[[ EXERCISE MATERIALS, beginning ]]
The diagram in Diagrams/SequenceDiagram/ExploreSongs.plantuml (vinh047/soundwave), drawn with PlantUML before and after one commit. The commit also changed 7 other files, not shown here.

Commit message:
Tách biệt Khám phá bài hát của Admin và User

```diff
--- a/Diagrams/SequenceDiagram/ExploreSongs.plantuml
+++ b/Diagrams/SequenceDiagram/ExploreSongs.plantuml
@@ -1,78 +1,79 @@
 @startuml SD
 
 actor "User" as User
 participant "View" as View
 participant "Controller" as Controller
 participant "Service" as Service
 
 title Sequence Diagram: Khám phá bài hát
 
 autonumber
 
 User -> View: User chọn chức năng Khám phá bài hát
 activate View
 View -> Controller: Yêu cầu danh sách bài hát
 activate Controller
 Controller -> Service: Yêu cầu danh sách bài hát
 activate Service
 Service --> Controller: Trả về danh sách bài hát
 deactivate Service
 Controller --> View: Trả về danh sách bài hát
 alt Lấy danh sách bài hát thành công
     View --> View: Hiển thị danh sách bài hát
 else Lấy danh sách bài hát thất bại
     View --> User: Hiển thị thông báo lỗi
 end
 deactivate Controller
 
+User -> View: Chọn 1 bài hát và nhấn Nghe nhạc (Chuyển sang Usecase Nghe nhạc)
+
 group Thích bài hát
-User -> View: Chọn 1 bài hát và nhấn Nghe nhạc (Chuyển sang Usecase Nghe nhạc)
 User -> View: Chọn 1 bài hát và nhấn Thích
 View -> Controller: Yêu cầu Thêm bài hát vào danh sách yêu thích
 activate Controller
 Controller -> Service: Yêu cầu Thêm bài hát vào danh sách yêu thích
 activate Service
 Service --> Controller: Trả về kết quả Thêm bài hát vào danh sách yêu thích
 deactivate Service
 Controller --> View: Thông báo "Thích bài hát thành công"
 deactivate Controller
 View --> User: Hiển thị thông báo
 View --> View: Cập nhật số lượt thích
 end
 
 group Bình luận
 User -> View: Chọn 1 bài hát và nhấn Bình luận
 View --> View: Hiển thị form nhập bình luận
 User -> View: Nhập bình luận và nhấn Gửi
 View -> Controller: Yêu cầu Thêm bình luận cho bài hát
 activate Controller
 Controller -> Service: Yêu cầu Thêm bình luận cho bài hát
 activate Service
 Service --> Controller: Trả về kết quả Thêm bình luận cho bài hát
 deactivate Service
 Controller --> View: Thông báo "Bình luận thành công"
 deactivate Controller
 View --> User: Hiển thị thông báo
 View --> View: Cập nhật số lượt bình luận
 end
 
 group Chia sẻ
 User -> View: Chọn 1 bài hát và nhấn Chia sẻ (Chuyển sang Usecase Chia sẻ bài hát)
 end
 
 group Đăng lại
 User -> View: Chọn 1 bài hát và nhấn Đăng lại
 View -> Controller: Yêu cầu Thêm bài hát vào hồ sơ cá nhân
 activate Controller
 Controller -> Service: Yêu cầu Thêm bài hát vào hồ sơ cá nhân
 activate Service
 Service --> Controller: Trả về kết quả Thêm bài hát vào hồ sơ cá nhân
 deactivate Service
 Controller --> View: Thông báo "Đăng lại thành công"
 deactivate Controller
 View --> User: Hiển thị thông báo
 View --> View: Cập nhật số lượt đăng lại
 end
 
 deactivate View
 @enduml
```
[[ EXERCISE MATERIALS, end ]]
Please reproduce the material above exactly, line by line.

## ANSWER SPACE:
The diagram in Diagrams/SequenceDiagram/ExploreSongs.plantuml (vinh047/soundwave), drawn with PlantUML before and after one commit. The commit also changed 7 other files, not shown here.

Commit message:
Tách biệt Khám phá bài hát của Admin và User

```diff
--- a/Diagrams/SequenceDiagram/ExploreSongs.plantuml
+++ b/Diagrams/SequenceDiagram/ExploreSongs.plantuml
@@ -1,78 +1,79 @@
 @startuml SD
 
 actor "User" as User
 participant "View" as View
 participant "Controller" as Controller
 participant "Service" as Service
 
 title Sequence Diagram: Khám phá bài hát
 
 autonumber
 
 User -> View: User chọn chức năng Khám phá bài hát
 activate View
 View -> Controller: Yêu cầu danh sách bài hát
 activate Controller
 Controller -> Service: Yêu cầu danh sách bài hát
 activate Service
 Service --> Controller: Trả về danh sách bài hát
 deactivate Service
 Controller --> View: Trả về danh sách bài hát
 alt Lấy danh sách bài hát thành công
     View --> View: Hiển thị danh sách bài hát
 else Lấy danh sách bài hát thất bại
     View --> User: Hiển thị thông báo lỗi
 end
 deactivate Controller
 
+User -> View: Chọn 1 bài hát và nhấn Nghe nhạc (Chuyển sang Usecase Nghe nhạc)
+
 group Thích bài hát
-User -> View: Chọn 1 bài hát và nhấn Nghe nhạc (Chuyển sang Usecase Nghe nhạc)
 User -> View: Chọn 1 bài hát và nhấn Thích
 View -> Controller: Yêu cầu Thêm bài hát vào danh sách yêu thích
 activate Controller
 Controller -> Service: Yêu cầu Thêm bài hát vào danh sách yêu thích
 activate Service
 Service --> Controller: Trả về kết quả Thêm bài hát vào danh sách yêu thích
 deactivate Service
 Controller --> View: Thông báo "Thích bài hát thành công"
 deactivate Controller
 View --> User: Hiển thị thông báo
 View --> View: Cập nhật số lượt thích
 end
 
 group Bình luận
 User -> View: Chọn 1 bài hát và nhấn Bình luận
 View --> View: Hiển thị form nhập bình luận
 User -> View: Nhập bình luận và nhấn Gửi
 View -> Controller: Yêu cầu Thêm bình luận cho bài hát
 activate Controller
 Controller -> Service: Yêu cầu Thêm bình luận cho bài hát
 activate Service
 Service --> Controller: Trả về kết quả Thêm bình luận cho bài hát
 deactivate Service
 Controller --> View: Thông báo "Bình luận thành công"
 deactivate Controller
 View --> User: Hiển thị thông báo
 View --> View: Cập nhật số lượt bình luận
 end
 
 group Chia sẻ
 User -> View: Chọn 1 bài hát và nhấn Chia sẻ (Chuyển sang Usecase Chia sẻ bài hát)
 end
 
 group Đăng lại
 User -> View: Chọn 1 bài hát và nhấn Đăng lại
 View -> Controller: Yêu cầu Thêm bài hát vào hồ sơ cá nhân
 activate Controller
 Controller -> Service: Yêu cầu Thêm bài hát vào hồ sơ cá nhân
 activate Service
 Service --> Controller: Trả về kết quả Thêm bài hát vào hồ sơ cá nhân
 deactivate Service
 Controller --> View: Thông báo "Đăng lại thành công"
 deactivate Controller
 View --> User: Hiển thị thông báo
 View --> View: Cập nhật số lượt đăng lại
 end
 
 deactivate View
 @enduml
```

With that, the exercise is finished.